The topic of Ebola has been circulating through the media lately, from stories of treatments and discussions about what world leaders are doing to combat the problem. However, what many people have failed to notice is that there is a problem developing among all affected individuals who were supposedly cured of Ebola.
West Africans fortunate enough to survive this crippling disease are at risk of developing “post-Ebola syndrome”, characterized by blindness and chronic poor health. Doctors at WHO are investigating, and one doctor spoke of how she came across two patients who are now blind, and other patients complaining of similar vision problems. The statistics are alarming – one of every two Ebola survivors reported declining health, headaches, chest pain, as well as declining vision.

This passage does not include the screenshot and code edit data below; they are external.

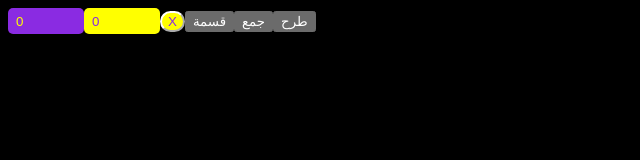
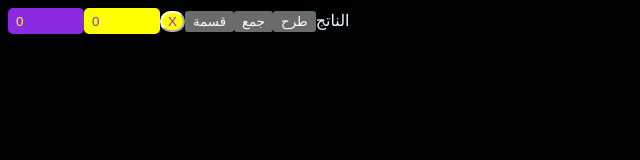
Before and after one commit to 7assanbasheer/next-app, a Next.js app: page / in a window 1280 px wide. Shown: the top 160 px of the page, without its empty margins (0-640 px from the left). Built offline with nearby package versions, Linux system fonts and the light colour scheme.

Commit message:
create component

```diff
--- /dev/null
+++ b/app/components/number.tsx
@@ -0,0 +1,19 @@
+type Props = {
+    className?: string
+  placeholder: string;
+  value: number;
+  setValue: Function;
+};
+
+export function NumberInput(props:Props) {
+  return (
+    <input
+      className={"a1 "+props.className}
+      type="number"
+      placeholder={props.placeholder}
+      value={props.value}
+
+      onChange={(e) => props.setValue(parseInt(e.target.value))}
+    />
+  );
+}
--- a/app/globals.css
+++ b/app/globals.css
@@ -1,4 +1,4 @@
-.a1{
+.a1 {
   color: yellow;
   background-color: blueviolet;
   border: 0;
@@ -6,19 +6,17 @@
   width: 60px;
   height: 10px;
   border-radius: 5px;
-
 }
-.a2{
+.a2 {
   color: blueviolet;
   background-color: yellow;
-
 }
-.btn{
+.btn {
   border-radius: 999px;
   color: blueviolet;
   background-color: yellow;
 }
-.b1{
+.b1 {
   color: yellow;
   background-color: blueviolet;
   border: 0;
@@ -28,9 +26,11 @@
   border-radius: 5px;
 }
 body {
-  color-scheme: dark ;
-  background-color: black ;
-
+  color-scheme: dark;
+  background-color: rgb(0, 2, 2);
+}
+.gar {
+  color: aliceblue;
 }
 /* @tailwind base;
 @tailwind components;
--- a/app/page.tsx
+++ b/app/page.tsx
@@ -1,6 +1,6 @@
 "use client";
 import { useState } from "react";
-
+import {NumberInput} from "./components/number"
 export default function Home() {
   const [number1, setNumber1] = useState(0);
   const [number2, setNumber2] = useState(0);
@@ -11,27 +11,26 @@ export default function Home() {
   const div = () => setResult(number1 / number2);
   return (
     <main>
-      <input
-        className="a1"
-        type="number"
-        placeholder="الرقم الاول"
-        value={number1}
-        onChange={(e) => setNumber1(parseInt(e.target.value))}
+      <NumberInput
+      placeholder="الرقم الاول"
+      setValue={setNumber1}
+      value={number1}
+
       />
-      <input
-        className="a1 a2"
-        type="number"
-        placeholder="الارقم الثاني"
-        value={number2}
-        onChange={(e) => setNumber2(parseInt(e.target.value))}
+      <NumberInput className="a2"
+      placeholder="الرقم الثاني"
+      setValue={setNumber2}
+      value={number2}
+
       />
+
       <button className="btn" onClick={ mult}>
         X
       </button>
       <button onClick={ div}> قسمة</button>
       <button onClick={ add }> جمع</button>
       <button onClick={ min}> طرح</button>
-      <span>{result}الناتج</span>
+      <span className="gar">{result}الناتج</span>
     </main>
   );
 }
```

This raises a larger issue about the actual efficiency and safety of the Ebola treatments that were previously hailed as entirely safe for the patients. In Sierra Leone, post-Ebola clinics are already emerging in order to care for survivors’ psychological, economic, and social news, as well as to track symptoms. Whatever the reason may be behind these chronic symptoms, one thing is clear – Ebola survivors in West Africa could likely need care for the rest of their lives.